TASK DIRECTIONS:
What lines in the records below hold the string "sidebar"? Please show them.

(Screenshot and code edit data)
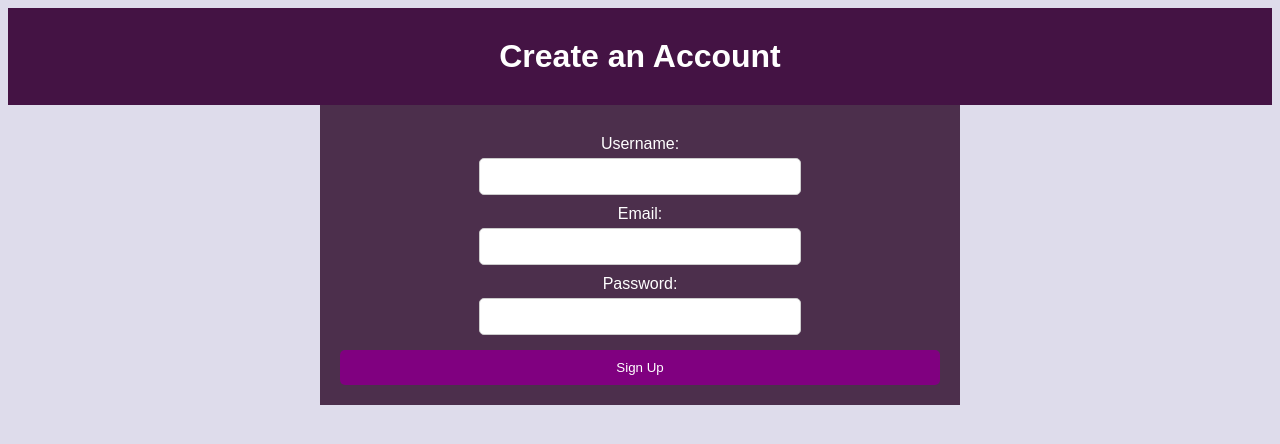
After one commit to Farah-94/Ecommerce_website, a Django app: page /store/signup/ in a window 1280 px wide. The commit adds this page. Shown: the top 444 px of the page. Run offline with Django 5.2, Linux system fonts and the light colour scheme.

Commit message:
css apply

```diff
--- a/ecommerce_store/urls.py
+++ b/ecommerce_store/urls.py
@@ -16,10 +16,12 @@ Including another URLconf
 """
 from django.contrib import admin
 from django.urls import path, include
-from store.views import product_list  # Import the view
+from store.views import product_list
+from store.views import logout_view
 
 urlpatterns = [
     path('', product_list, name='home'),  # Redirect empty path to product list
     path('store/', include('store.urls')),  # Store app URLs
     path('admin/', admin.site.urls),
+    path('logout/', logout_view, name='logout'),
 ]
--- a/store/models.py
+++ b/store/models.py
@@ -1,11 +1,7 @@
 from django.db import models
 
-# Create your models here.
 class Product(models.Model):
     name = models.CharField(max_length=255)
     price = models.DecimalField(max_digits=10, decimal_places=2)
     description = models.TextField()
-    image = models.ImageField(upload_to='products/')
-
-    def __str__(self):
-        return self.name
+    stock = models.IntegerField(default=0)
--- a/store/static/store/style.css
+++ b/store/static/store/style.css
@@ -1,39 +1,199 @@
 body {
-    background-color: black;
+    background-color: rgb(222, 220, 235);
     color: white;
     font-family: Arial, sans-serif;
 }
 
 header {
     display: flex;
-    justify-content: space-between;
-    align-items: center;
-    padding: 15px;
-    background-color: #1a001a; /* Dark blackish-purple */
+    flex-direction: column; /* Stack items vertically */
+    align-items: center; /* Center horizontally */
+    justify-content: center; /* Center vertically */
+    text-align: center;
+    padding: 20px;
+    background-color: #441344; /* Dark background */
+}
+
+h1 {
+    text-align: center;
+    width: auto; /* Ensures it only takes necessary space */
+    margin: 10px auto; /* Centers it within header */
 }
 
 .logo {
     width: 120px;
 }
 
-nav ul {
-    list-style: none;
-    display: flex;
-    gap: 20px;
+
+
+.sidebar {
+    width: 250px;
+    background-color: #1a001a;
+    padding: 20px;
+    height: 100vh;
+    position: fixed; /* Keeps sidebar in place */
+    left: 0; /* Aligns it to the left */
+    top: 0;
 }
 
-nav ul li a {
-    color: white;
-    text-decoration: none;
+
+
+.sidebar nav ul {
+    list-style: none;
+    padding: 0;
 }
 
-.signin-btn {
-    background-color: purple;
-    padding: 8px 15px;
+.sidebar nav ul li {
+    margin-bottom: 15px;
+}
+
+.sidebar nav ul li a {
+    text-decoration: none;
+    color: white;
+    display: block;
+    padding: 10px;
+    background-color: #333;
     border-radius: 5px;
 }
 
+.content {
+    margin-left: 270px; /* Creates space for sidebar */
+    padding: 20px;
+}
+
+
+.signin-btn {
+    background-color: rgb(26, 24, 26);
+    padding: 8px 15px;
+    border-radius: 5px;
+
+}
+
 .slider {
+    position: relative;
+    overflow: hidden; /* Keeps images within the slider */
+    width: 100%; /* Full width */
+
+}
+.slider-container {
     display: flex;
-    overflow: hidden;
+    width: 100%; /* Start by making it full width */
+    max-width: 300%; /* Adjust based on the number of slides */
+    transition: transform 1.5s ease-in-out; /* Smoother animation */
 }
+.product-slide {
+    min-width: 100%; /* Ensures each image stays within its frame */
+    text-align: center; /* Centers images */
+}
+
+
+
+
+.slider .product-slide:first-child {
+    display: block;
+}
+.slider .product-slide img {
+    width: auto; /* Prevent excessive horizontal stretching */
+    max-width: 100%; /* Fit within parent container */
+    height: auto; /* Keep original proportions */
+    max-height: 300px; /* Adjust as needed */
+    object-fit: contain; /* Keeps entire image visible */
+}
+.slider .product-slide.active {
+    display: block;
+    text-align: center;
+}
+
+.navigation {
+    text-align: center;
+    margin-top: 10px;
+}
+
+.navigation button {
+    background-color: #444;
+    color: white;
+    border: none;
+    padding: 10px;
+    cursor: pointer;
+    margin: 5px;
+}
+
+.navigation button:hover {
+    background-color: #666;
+}
+
+
+.dropdown {
+   position: relative;
+    display: inline-block;
+}
+
+.dropbtn {
+    background-color: #67496a;
+    color: white;
+    padding: 10px;
+    border: none;
+    cursor: pointer;
+    width: 100px;
+}
+
+.dropdown-content {
+    display: none;
+    position: absolute;
+    background-color: #444;
+    min-width: 160px;
+    box-shadow: 0px 8px 16px rgba(0, 0, 0, 0.2);
+    z-index: 1;
+    right: 0;
+    left: 0;
+    top: 100%; /* Added missing semicolon */
+}
+
+.dropdown-content a {
+    color: white;
+    padding: 12px 16px;
+    text-decoration: none;
+    display: block;
+}
+
+.dropdown-content a:hover {
+    background-color: #555;
+}
+
+.dropdown:hover .dropdown-content {
+    display: block;
+}
+
+.form-container {
+    margin-top:6px;
+    max-width: 600px;
+    margin: auto;
+    padding: 20px;
+    background-color: #4c2f4c;
+    text-align: center;
+}
+
+label {
+    display: block;
+    margin-top: 10px;
+    font-size: 16px;
+}
+
+input {
+    width: 50%;
+    padding: 10px;
+    margin-top: 5px;
+    border-radius: 5px;
+    border: 1px solid #ccc;
+}
+
+button {
+    width: 100%;
+    padding: 10px;
+    margin-top: 15px;
+    background-color: purple;
+    color: white;
+    border: none;
+    border-radius: 5px;
+    cursor: pointer;
+}
--- /dev/null
+++ b/store/templates/store/signup.html
@@ -0,0 +1,31 @@
+<!DOCTYPE html>
+<html lang="en">
+<head>
+    <meta charset="UTF-8">
+    <meta name="viewport" content="width=device-width, initial-scale=1.0">
+    <title>Sign Up</title>
+    {% load static %}
+    <link rel="stylesheet" href="{% static 'store/style.css' %}">
+</head>
+<body>
+    <header>
+        <h1>Create an Account</h1>
+    </header>
+
+    <main class="form-container">
+        <form method="POST">
+            {% csrf_token %}
+            <label for="username">Username:</label>
+            <input type="text" id="username" name="username" required>
+
+            <label for="email">Email:</label>
+            <input type="email" id="email" name="email" required>
+
+            <label for="password">Password:</label>
+            <input type="password" id="password" name="password" required>
+
+            <button type="submit">Sign Up</button>
+        </form>
+    </main>
+</body>
+</html>
--- a/store/urls.py
+++ b/store/urls.py
@@ -1,6 +1,10 @@
 from django.urls import path
-from .views import product_list  # Import your view
+from .views import logout_view, product_list, signup, signin
 
 urlpatterns = [
+    path('logout/', logout_view, name='logout'),
     path('products/', product_list, name='product_list'),
+    path('signup/', signup, name='signup'),
+    path('signin/', signin, name='signin'),
+
 ]
--- a/store/views.py
+++ b/store/views.py
@@ -1,6 +1,37 @@
 from django.shortcuts import render
 from .models import Product
+from django.contrib.auth import logout
+from django.contrib.auth import login
+from django.shortcuts import render, redirect
+from django.contrib.auth.forms import UserCreationForm
+
+
+
+def logout_view(request):
+    logout(request)  # Logs out the user
+    return redirect('login')
 
 def product_list(request):
     products = Product.objects.all()
-    return render(request, 'product_list.html', {'products': products})
+    return render(request, 'store/product_list.html', {'products': products})
+
+from django.contrib.auth import login
+from django.shortcuts import render, redirect
+from django.contrib.auth.forms import UserCreationForm
+from django.contrib import messages
+
+def signup(request):
+    form = UserCreationForm()
+    if request.method == "POST":
+        form = UserCreationForm(request.POST)
+        if form.is_valid():
+            user = form.save()
+            messages.success(request, "You have successfully signed up!")  # ✅ Confirmation message
+            return redirect("signin")
+
+    return render(request, "store/signup.html", {"form": form})
+
+
+
+def signin(request):
+    return render(request, "store/signin.html")
```
Also changed, not shown: ecommerce_store/settings.py (+7 -3 lines), store/static/store/script.js (added, +18 -0 lines), store/templates/product_list.html (deleted, +0 -43 lines), store/templates/script.js (deleted, +0 -9 lines), store/templates/store/product_list.html (added, +38 -0 lines), store/templates/store/signin.html (added, +31 -0 lines), db.sqlite3, store/migrations/0001_initial.py, store/static/store/images/logo.png (added), store/static/store/images/logo1.png (added), store/static/store/images/product1.jpg (added), store/static/store/images/product2.jpg (added), store/static/store/images/product3.jpg (added).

TASK ANSWER:
+.sidebar {
+    position: fixed; /* Keeps sidebar in place */
+.sidebar nav ul {
+.sidebar nav ul li {
+.sidebar nav ul li a {
+    margin-left: 270px; /* Creates space for sidebar */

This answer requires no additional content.